• [About this exercise]: This task calls for copying every line of the records that includes the word "Also".
======== Provided material
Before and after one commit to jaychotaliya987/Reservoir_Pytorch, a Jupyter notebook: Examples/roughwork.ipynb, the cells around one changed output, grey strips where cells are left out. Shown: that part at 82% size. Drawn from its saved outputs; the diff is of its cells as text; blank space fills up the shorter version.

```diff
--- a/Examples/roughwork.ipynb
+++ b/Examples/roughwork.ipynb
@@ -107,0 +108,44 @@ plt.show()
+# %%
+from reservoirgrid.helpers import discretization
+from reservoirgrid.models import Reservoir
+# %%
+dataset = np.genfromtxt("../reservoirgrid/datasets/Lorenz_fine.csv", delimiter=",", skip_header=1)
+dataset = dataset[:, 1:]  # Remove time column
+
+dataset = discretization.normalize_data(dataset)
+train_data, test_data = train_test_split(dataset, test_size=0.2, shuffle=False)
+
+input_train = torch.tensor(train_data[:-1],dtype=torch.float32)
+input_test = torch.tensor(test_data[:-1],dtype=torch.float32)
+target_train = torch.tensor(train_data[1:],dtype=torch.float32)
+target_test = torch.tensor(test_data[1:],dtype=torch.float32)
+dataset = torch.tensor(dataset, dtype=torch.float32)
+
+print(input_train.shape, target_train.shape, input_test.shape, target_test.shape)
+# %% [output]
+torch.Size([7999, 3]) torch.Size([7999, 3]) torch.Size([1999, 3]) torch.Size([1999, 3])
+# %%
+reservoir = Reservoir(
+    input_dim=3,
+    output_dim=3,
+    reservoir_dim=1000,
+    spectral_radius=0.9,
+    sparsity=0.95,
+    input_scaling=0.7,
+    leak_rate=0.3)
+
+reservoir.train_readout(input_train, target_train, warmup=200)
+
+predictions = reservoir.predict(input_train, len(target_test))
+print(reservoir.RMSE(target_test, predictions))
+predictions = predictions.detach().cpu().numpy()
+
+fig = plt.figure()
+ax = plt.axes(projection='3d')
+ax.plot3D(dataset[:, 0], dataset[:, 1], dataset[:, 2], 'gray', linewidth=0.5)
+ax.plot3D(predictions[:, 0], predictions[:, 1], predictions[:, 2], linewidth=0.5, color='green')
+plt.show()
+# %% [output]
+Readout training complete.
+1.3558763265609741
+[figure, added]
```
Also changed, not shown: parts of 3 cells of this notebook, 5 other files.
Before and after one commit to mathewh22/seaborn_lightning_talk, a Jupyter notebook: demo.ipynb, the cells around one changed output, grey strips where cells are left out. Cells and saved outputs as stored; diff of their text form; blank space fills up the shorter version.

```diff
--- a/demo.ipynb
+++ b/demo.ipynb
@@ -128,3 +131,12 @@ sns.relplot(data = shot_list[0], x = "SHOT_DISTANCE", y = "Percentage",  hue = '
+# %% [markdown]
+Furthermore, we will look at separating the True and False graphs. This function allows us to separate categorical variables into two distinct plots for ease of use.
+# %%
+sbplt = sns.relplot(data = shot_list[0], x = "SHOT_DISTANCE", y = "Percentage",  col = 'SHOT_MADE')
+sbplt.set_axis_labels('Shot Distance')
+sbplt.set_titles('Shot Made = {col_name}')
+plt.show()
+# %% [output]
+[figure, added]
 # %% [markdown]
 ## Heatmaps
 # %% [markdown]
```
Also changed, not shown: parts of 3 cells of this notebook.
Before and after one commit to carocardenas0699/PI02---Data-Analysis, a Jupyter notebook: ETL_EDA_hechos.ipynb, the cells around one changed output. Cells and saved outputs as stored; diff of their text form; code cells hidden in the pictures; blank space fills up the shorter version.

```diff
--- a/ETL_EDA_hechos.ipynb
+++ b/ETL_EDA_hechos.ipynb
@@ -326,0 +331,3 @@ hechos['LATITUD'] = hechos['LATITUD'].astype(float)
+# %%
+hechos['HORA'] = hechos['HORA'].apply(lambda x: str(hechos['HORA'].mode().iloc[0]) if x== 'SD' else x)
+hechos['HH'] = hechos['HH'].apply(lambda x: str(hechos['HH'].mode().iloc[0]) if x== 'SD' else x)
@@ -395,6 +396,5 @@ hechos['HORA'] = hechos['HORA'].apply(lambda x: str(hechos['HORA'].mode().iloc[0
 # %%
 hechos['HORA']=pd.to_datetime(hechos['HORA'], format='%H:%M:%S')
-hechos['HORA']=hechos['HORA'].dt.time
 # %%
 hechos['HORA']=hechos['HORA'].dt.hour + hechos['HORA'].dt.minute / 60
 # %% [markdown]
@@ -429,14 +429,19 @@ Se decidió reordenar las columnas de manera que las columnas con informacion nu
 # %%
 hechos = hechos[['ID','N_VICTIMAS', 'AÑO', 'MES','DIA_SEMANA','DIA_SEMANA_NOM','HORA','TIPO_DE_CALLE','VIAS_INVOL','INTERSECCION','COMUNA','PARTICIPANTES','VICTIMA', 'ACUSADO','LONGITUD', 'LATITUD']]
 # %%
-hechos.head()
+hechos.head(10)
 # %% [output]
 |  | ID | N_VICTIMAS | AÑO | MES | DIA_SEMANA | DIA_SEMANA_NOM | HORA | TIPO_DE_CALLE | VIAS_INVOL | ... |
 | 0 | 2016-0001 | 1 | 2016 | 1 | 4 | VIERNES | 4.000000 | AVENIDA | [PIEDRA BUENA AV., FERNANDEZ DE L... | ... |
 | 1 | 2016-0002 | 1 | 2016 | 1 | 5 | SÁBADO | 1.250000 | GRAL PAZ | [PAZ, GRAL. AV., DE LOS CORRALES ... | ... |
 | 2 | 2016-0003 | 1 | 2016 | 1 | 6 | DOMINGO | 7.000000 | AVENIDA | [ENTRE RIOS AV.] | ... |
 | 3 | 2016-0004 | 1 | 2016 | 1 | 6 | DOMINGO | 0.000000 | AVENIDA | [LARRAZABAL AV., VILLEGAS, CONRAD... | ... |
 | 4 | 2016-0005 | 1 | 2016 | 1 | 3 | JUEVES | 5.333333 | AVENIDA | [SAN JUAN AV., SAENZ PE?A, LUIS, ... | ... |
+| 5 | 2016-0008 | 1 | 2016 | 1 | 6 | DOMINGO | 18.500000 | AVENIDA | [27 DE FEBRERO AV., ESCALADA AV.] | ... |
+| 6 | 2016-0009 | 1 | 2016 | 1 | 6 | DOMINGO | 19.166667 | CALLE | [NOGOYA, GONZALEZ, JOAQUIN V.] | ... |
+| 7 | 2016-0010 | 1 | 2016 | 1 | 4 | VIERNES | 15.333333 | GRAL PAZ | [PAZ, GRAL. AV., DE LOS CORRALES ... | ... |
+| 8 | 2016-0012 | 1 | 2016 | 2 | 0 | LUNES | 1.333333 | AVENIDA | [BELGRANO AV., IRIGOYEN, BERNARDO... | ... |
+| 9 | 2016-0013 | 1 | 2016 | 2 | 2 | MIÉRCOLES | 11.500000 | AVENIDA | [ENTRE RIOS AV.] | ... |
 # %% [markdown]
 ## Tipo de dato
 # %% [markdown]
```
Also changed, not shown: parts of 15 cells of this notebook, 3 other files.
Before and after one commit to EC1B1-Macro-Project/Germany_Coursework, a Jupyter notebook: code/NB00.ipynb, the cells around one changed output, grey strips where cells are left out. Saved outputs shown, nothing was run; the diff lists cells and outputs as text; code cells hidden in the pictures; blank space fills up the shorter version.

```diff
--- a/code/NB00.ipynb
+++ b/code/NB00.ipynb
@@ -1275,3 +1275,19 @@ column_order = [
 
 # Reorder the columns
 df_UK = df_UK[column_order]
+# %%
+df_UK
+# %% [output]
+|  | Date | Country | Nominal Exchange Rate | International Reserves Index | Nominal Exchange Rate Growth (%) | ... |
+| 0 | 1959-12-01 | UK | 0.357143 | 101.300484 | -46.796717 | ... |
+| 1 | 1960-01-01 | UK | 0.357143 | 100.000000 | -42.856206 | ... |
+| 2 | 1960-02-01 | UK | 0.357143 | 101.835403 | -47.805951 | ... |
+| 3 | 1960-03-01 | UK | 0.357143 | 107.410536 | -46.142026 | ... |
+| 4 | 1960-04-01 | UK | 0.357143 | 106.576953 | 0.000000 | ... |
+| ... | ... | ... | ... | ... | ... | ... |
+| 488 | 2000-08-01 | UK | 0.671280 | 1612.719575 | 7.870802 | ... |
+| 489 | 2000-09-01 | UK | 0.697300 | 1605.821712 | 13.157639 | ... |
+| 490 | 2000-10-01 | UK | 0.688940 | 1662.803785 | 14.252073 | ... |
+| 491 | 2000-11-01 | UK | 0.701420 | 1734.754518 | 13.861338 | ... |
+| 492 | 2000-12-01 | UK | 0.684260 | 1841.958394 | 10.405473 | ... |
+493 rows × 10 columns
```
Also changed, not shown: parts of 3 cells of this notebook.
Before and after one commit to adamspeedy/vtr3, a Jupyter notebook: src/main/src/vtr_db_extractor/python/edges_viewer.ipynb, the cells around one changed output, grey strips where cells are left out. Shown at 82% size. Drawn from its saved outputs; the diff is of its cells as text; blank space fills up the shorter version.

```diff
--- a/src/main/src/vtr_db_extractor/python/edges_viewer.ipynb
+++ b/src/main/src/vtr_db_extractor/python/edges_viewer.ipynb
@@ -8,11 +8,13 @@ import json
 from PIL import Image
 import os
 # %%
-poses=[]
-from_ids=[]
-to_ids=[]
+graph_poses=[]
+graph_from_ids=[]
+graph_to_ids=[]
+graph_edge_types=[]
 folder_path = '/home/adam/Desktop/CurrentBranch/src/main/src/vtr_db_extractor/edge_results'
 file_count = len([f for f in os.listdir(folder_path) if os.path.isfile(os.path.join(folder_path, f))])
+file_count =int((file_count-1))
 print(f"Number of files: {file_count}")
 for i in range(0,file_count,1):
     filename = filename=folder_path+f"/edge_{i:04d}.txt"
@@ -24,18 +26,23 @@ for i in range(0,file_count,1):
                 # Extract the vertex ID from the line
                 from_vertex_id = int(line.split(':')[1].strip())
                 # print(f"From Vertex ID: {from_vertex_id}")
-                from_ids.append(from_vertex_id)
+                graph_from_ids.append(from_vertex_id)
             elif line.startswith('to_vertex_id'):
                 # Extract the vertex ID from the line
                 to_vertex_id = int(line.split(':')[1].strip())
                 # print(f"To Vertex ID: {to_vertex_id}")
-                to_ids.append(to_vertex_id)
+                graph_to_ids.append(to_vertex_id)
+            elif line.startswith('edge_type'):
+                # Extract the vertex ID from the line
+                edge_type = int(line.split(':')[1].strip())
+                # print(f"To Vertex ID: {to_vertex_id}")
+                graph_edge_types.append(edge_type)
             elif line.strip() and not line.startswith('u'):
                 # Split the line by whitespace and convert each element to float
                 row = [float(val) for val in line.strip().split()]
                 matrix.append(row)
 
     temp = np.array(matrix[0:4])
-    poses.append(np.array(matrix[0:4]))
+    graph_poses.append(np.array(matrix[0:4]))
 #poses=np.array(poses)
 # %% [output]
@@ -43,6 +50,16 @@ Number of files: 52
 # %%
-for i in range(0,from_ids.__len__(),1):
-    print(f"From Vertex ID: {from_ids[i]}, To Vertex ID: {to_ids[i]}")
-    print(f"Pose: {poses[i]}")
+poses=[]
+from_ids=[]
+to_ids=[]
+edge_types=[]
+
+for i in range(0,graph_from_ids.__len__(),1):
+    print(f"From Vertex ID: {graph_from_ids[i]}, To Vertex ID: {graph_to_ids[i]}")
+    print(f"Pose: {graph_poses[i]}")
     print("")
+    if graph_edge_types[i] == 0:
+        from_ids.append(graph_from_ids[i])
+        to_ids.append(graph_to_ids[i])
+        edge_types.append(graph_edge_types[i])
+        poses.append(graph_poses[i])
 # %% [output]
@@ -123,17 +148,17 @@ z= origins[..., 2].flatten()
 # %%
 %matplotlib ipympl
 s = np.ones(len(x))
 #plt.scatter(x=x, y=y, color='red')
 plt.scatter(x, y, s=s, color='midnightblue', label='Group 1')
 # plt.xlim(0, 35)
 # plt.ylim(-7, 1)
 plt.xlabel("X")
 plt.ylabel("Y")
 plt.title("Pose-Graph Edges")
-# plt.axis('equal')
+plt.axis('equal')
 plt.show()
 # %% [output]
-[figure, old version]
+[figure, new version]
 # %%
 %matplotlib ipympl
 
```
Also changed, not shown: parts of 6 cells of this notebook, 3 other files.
================
• [Your response]:
Also changed, not shown: parts of 3 cells of this notebook, 5 other files.
Also changed, not shown: parts of 3 cells of this notebook.
Also changed, not shown: parts of 15 cells of this notebook, 3 other files.
Also changed, not shown: parts of 3 cells of this notebook.
Also changed, not shown: parts of 6 cells of this notebook, 3 other files.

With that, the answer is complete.